Germany and beer are pretty much synonymous, and this country takes its brews very seriously. In 1516, a series of laws were even written to protect the purity and quality of German beer. Although these Reinheitsgebot Beer Purity Laws are no longer strictly followed, many brewers still adhere to the tenets of preparing beer with only water, hops, and barley.
Obviously, beer is widely made and enjoyed around Germany. It’s even celebrated. Oktoberfest is a now world-famous celebration of German beer and culture, drawing millions to German cities and bars to toast and drink. So if you’re a big beer fan, there’s nowhere better.
Fantastic food and drink
Along with beer, German cuisine is another reason it’s such a popular country to visit and live in. Who can say no to delicious bratwursts, crispy schnitzel, käsespätzle, and so many other famous German dishes?

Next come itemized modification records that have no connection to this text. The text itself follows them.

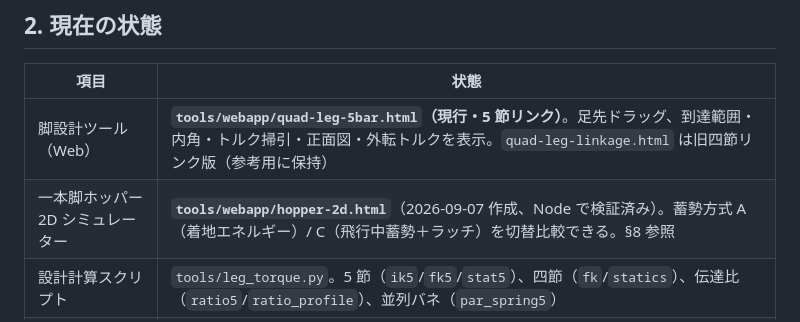
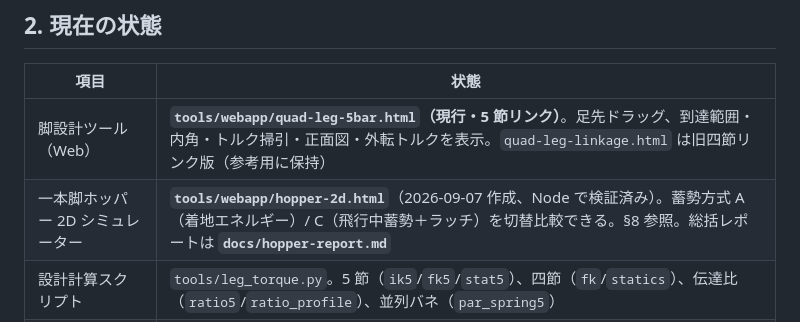
Before and after one commit to yosihitoyasudasub/quadleg-rl, a Markdown page: docs/HANDOFF.md, the part around the change. GitHub-like rendering.

Commit message:
HANDOFF: ホッパーのレポートへのリンクを追加
Co-Authored-By: Claude Opus 5 (1M context) <noreply@anthropic.com>

```diff
--- a/docs/HANDOFF.md
+++ b/docs/HANDOFF.md
@@ -16,7 +16,7 @@ XL-320 が 14 個以上あることが判明したため、**4 脚 × 3 自由
 | 項目 | 状態 |
 | --- | --- |
 | 脚設計ツール（Web） | **`tools/webapp/quad-leg-5bar.html`（現行・5 節リンク）**。足先ドラッグ、到達範囲・内角・トルク掃引・正面図・外転トルクを表示。`quad-leg-linkage.html` は旧四節リンク版（参考用に保持） |
-| 一本脚ホッパー 2D シミュレーター | **`tools/webapp/hopper-2d.html`**（2026-09-07 作成、Node で検証済み）。蓄勢方式 A（着地エネルギー）/ C（飛行中蓄勢＋ラッチ）を切替比較できる。§8 参照 |
+| 一本脚ホッパー 2D シミュレーター | **`tools/webapp/hopper-2d.html`**（2026-09-07 作成、Node で検証済み）。蓄勢方式 A（着地エネルギー）/ C（飛行中蓄勢＋ラッチ）を切替比較できる。§8 参照。総括レポートは **`docs/hopper-report.md`** |
 | 設計計算スクリプト | `tools/leg_torque.py`。5 節（`ik5`/`fk5`/`stat5`）、四節（`fk`/`statics`）、伝達比（`ratio5`/`ratio_profile`）、並列バネ（`par_spring5`）|
 | ホッパーの検証ハーネス | `tools/hopper_harness.js`（`hopper-2d.html` をブラウザなしで実行）＋ `tools/hopper_sweeps.js`（§8.2 / §8.5 / §8.6 の数字を再現）。`node tools/hopper_sweeps.js` |
 | Fusion 360 アドイン | `tools/fusion/QuadLegLinkage/` に配置済み。リボンボタン・ダイアログ・前回値記憶まで実装。Fusion 上での実行テストは**未実施** |
```
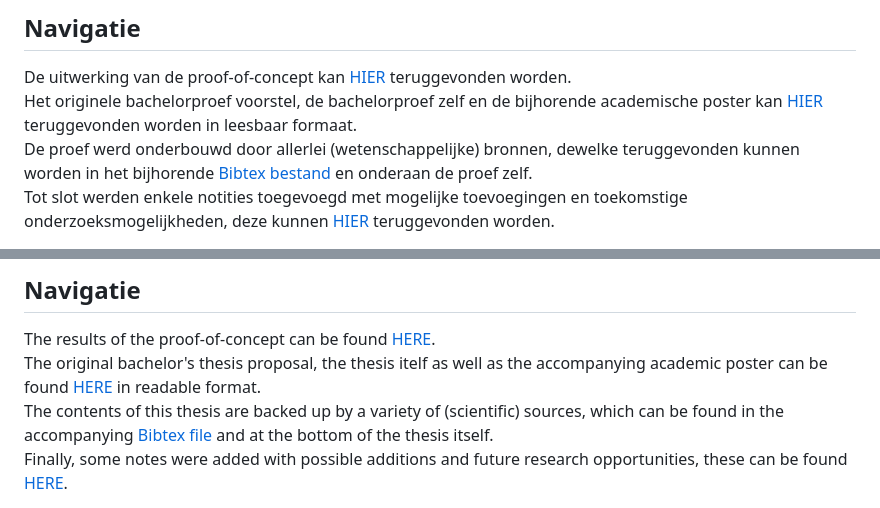
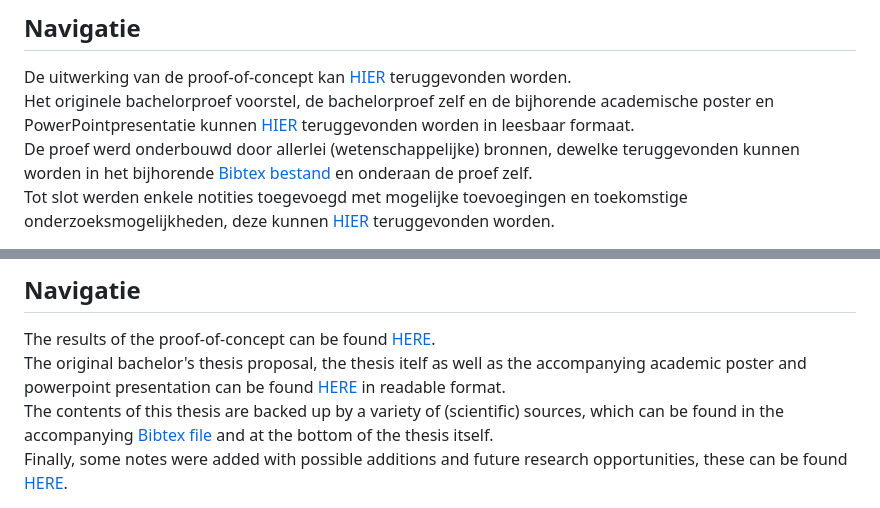
Before and after one commit to Skerath/2324-bachelorproef-cantaertmaurice, a Markdown page: README.md, 2 parts joined by grey strips. Rendered like a GitHub page.

Commit message:
Mention powerpoint presentation in README

```diff
--- a/README.md
+++ b/README.md
@@ -14,7 +14,7 @@ Hogeschool Gent, Campus Aalst. Departement IT en Digitale Innovatie.
 
 ## Navigatie
 De uitwerking van de proof-of-concept kan [HIER](https://github.com/Skerath/2324-bachelorproef-cantaertmaurice/tree/master/proof-of-concept) teruggevonden worden.<br>
-Het originele bachelorproef voorstel, de bachelorproef zelf en de bijhorende academische poster kan [HIER](https://github.com/Skerath/2324-bachelorproef-cantaertmaurice/tree/master/inzendingen) teruggevonden worden in leesbaar formaat.<br>
+Het originele bachelorproef voorstel, de bachelorproef zelf en de bijhorende academische poster en PowerPointpresentatie kunnen [HIER](https://github.com/Skerath/2324-bachelorproef-cantaertmaurice/tree/master/inzendingen) teruggevonden worden in leesbaar formaat.<br>
 De proef werd onderbouwd door allerlei (wetenschappelijke) bronnen, dewelke teruggevonden kunnen worden in het bijhorende [Bibtex bestand](https://github.com/Skerath/2324-bachelorproef-cantaertmaurice/blob/master/bachproef/bachproef.bib) en onderaan de proef zelf.<br>
 Tot slot werden enkele notities toegevoegd met mogelijke toevoegingen en toekomstige onderzoeksmogelijkheden, deze kunnen [HIER](https://github.com/Skerath/2324-bachelorproef-cantaertmaurice/blob/master/bachproef/post-research-notes.md) teruggevonden worden.
 
@@ -42,7 +42,7 @@ University College Ghent, Campus Aalst. Department of IT and Digital Innovation.
 
 ## Navigatie
 The results of the proof-of-concept can be found [HERE](https://github.com/Skerath/2324-bachelorproef-cantaertmaurice/tree/master/proof-of-concept).<br>
-The original bachelor's thesis proposal, the thesis itelf as well as the accompanying academic poster can be found [HERE](https://github.com/Skerath/2324-bachelorproef-cantaertmaurice/tree/master/inzendingen) in readable format.<br>
+The original bachelor's thesis proposal, the thesis itelf as well as the accompanying academic poster and powerpoint presentation can be found [HERE](https://github.com/Skerath/2324-bachelorproef-cantaertmaurice/tree/master/inzendingen) in readable format.<br>
 The contents of this thesis are backed up by a variety of (scientific) sources, which can be found in the accompanying [Bibtex file](https://github.com/Skerath/2324-bachelorproef-cantaertmaurice/blob/master/bachproef/bachproef.bib) and at the bottom of the thesis itself.<br>
 Finally, some notes were added with possible additions and future research opportunities, these can be found [HERE](https://github.com/Skerath/2324-bachelorproef-cantaertmaurice/blob/master/bachproef/post-research-notes.md).
 
```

Along with traditional foods, cities like Berlin and Hamburg are also home to burgeoning multicultural food scenes, drawing on international influences and innovative new preparation and presentation techniques.
And although it’s the beer that gets all the glory, Germany also produces wonderful wine. Coming primarily from regions along the Rhine River, Riesling is arguably the most famous German wine.
They have an excellent rail system
With speedy modern trains and comprehensive routes and networks, traveling by train is the best way to get between cities and countries in Europe. And Germany has one of the best rail systems on the continent.
Traveling at up to 320 km/hour, the high-speed InterCity Express trains that connect cities around Germany are some of the most popular ways to travel. You can travel on more luxurious outfits or opt for cheaper tickets. Not only is it an efficient and affordable way to travel, but you can also enjoy stunning views along the route. Some of the most scenic train routes include the Rhine Valley and traveling from Munich to the Neuschwanstein Castle.
They are open and honest about the history of their country
There’s nothing cooler than doing what’s right and acknowledging and atoning for mistakes. While many countries prefer to hide their dirty laundry and past atrocities, like genocide or slavery, Germany works hard to be frank, open, and endlessly apologetic about the wrongs of their country.
Most notably, this applies to the Nazi Party and the Holocaust. Information about the Holocaust and the past atrocities of their country is taught from an early age to German schoolchildren, to prevent it from being a taboo subject or to gloss over what happened. By constantly working to atone for their past so it never happens again, Germany lays the groundwork to be a better country in the future.